-- Opening Marker --

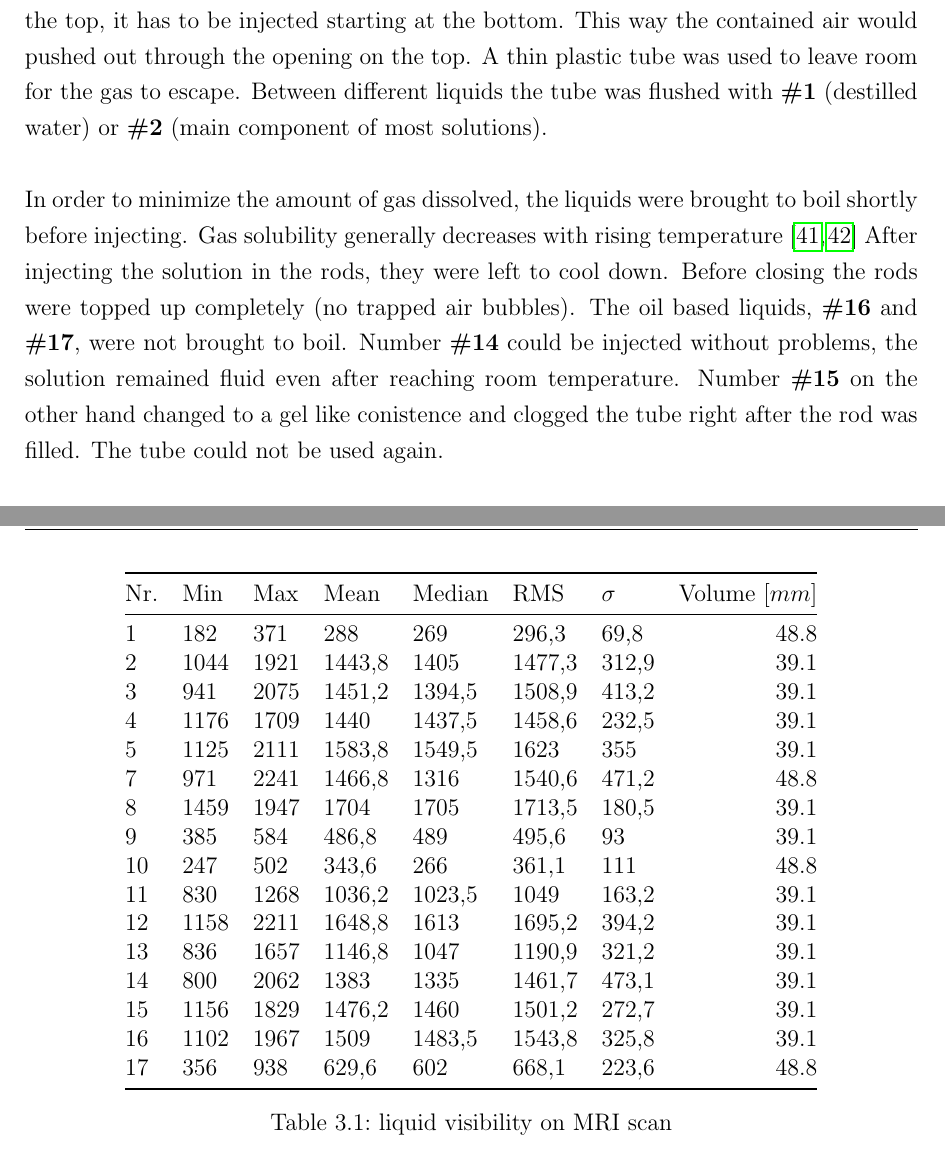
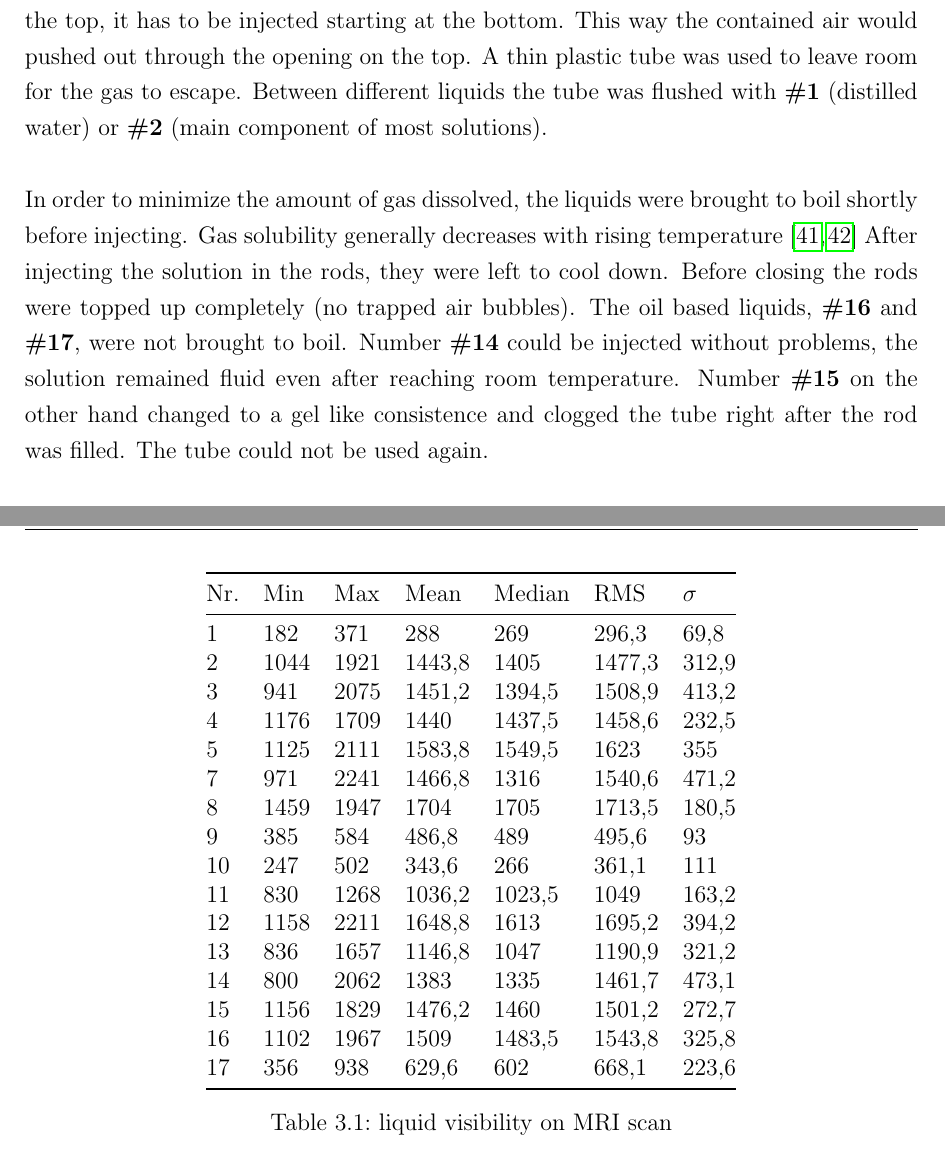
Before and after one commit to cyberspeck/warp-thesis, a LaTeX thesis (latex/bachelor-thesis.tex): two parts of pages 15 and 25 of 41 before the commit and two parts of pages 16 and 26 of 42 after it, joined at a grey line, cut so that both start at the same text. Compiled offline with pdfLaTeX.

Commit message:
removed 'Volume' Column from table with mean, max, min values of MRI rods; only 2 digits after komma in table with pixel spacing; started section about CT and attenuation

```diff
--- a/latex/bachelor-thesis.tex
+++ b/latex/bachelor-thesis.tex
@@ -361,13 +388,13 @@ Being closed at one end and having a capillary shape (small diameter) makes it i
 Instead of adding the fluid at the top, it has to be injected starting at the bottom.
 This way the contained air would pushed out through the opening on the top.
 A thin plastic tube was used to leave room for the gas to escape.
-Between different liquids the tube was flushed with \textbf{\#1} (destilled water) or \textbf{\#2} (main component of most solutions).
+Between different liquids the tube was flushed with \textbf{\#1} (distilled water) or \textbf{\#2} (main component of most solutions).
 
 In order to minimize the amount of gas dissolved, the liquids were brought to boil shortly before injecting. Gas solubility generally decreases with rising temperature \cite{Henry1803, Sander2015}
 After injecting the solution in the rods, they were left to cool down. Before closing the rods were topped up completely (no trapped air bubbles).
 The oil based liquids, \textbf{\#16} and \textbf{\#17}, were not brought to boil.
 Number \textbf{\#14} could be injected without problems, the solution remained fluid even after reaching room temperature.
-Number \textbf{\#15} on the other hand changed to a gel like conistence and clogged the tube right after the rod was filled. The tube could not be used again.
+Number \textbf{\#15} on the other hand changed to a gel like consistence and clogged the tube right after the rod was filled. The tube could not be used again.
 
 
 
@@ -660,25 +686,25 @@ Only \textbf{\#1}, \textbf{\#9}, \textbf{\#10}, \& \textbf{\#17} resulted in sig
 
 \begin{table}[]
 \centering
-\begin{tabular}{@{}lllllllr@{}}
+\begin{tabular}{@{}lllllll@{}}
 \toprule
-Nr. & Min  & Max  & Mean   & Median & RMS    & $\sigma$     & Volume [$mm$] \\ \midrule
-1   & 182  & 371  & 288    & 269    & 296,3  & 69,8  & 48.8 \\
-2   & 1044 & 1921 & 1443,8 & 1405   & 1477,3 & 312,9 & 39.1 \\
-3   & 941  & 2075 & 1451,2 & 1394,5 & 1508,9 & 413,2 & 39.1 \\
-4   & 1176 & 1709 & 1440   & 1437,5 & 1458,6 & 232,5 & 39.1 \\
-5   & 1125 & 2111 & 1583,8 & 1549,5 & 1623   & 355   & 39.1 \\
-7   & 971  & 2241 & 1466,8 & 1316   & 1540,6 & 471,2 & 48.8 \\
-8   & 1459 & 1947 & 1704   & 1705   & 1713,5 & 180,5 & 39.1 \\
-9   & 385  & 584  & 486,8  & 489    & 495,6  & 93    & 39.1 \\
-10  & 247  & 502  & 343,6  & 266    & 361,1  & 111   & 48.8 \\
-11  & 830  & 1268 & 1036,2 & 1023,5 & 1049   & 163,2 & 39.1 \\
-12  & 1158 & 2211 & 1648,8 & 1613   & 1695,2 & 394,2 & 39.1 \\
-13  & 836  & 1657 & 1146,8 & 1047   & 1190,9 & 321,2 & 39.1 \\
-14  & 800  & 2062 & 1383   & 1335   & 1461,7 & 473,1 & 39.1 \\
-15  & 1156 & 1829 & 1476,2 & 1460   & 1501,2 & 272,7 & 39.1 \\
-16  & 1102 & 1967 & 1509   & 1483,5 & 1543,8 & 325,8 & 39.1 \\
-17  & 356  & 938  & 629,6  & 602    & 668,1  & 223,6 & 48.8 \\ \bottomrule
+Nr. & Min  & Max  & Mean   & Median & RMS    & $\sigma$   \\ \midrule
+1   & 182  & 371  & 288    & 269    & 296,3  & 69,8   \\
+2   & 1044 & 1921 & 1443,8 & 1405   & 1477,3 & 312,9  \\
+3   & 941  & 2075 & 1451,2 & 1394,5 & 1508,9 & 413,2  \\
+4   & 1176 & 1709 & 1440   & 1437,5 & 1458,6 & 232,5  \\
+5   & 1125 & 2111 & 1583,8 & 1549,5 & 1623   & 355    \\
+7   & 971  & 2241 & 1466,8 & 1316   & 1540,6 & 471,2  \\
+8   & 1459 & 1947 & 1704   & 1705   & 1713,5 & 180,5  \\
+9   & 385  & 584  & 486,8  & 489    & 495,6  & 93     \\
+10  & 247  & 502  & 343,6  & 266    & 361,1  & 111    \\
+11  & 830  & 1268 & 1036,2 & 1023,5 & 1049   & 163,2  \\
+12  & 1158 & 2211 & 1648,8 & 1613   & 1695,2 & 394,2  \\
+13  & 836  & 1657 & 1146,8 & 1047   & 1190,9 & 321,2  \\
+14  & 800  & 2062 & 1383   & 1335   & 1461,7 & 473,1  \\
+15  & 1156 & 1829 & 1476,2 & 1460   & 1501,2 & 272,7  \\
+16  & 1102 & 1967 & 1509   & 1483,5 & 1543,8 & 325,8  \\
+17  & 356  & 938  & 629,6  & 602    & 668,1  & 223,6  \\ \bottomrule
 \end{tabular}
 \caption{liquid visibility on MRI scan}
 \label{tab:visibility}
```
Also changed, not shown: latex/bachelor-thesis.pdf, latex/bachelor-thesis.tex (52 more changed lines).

-- Closing Marker --
-- Opening Marker --

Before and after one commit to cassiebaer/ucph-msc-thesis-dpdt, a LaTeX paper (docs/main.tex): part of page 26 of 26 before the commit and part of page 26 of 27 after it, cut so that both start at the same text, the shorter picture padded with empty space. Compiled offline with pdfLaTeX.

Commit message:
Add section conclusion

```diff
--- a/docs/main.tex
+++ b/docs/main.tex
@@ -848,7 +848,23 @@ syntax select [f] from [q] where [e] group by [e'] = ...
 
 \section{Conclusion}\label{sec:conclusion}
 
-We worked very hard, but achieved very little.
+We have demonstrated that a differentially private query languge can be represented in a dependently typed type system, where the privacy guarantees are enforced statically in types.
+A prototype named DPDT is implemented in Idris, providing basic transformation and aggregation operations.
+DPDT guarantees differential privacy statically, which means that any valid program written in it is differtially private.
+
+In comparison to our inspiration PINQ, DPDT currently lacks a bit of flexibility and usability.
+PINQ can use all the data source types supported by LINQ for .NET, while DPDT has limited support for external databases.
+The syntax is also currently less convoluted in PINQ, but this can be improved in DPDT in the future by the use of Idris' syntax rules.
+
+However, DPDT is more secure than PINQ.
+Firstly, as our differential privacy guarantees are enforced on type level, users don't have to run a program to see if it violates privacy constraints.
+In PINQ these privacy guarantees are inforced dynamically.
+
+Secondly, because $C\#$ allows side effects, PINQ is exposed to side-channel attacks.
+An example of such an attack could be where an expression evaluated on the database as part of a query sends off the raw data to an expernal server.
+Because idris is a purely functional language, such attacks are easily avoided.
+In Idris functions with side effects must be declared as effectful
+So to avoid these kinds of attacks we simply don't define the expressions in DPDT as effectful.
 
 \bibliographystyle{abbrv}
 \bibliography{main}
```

-- Closing Marker --

== About this task ==
Every line that contains the string "were" should be copied from the records.

== Answer box ==
 In order to minimize the amount of gas dissolved, the liquids were brought to boil shortly before injecting. Gas solubility generally decreases with rising temperature \cite{Henry1803, Sander2015}
 After injecting the solution in the rods, they were left to cool down. Before closing the rods were topped up completely (no trapped air bubbles).
 The oil based liquids, \textbf{\#16} and \textbf{\#17}, were not brought to boil.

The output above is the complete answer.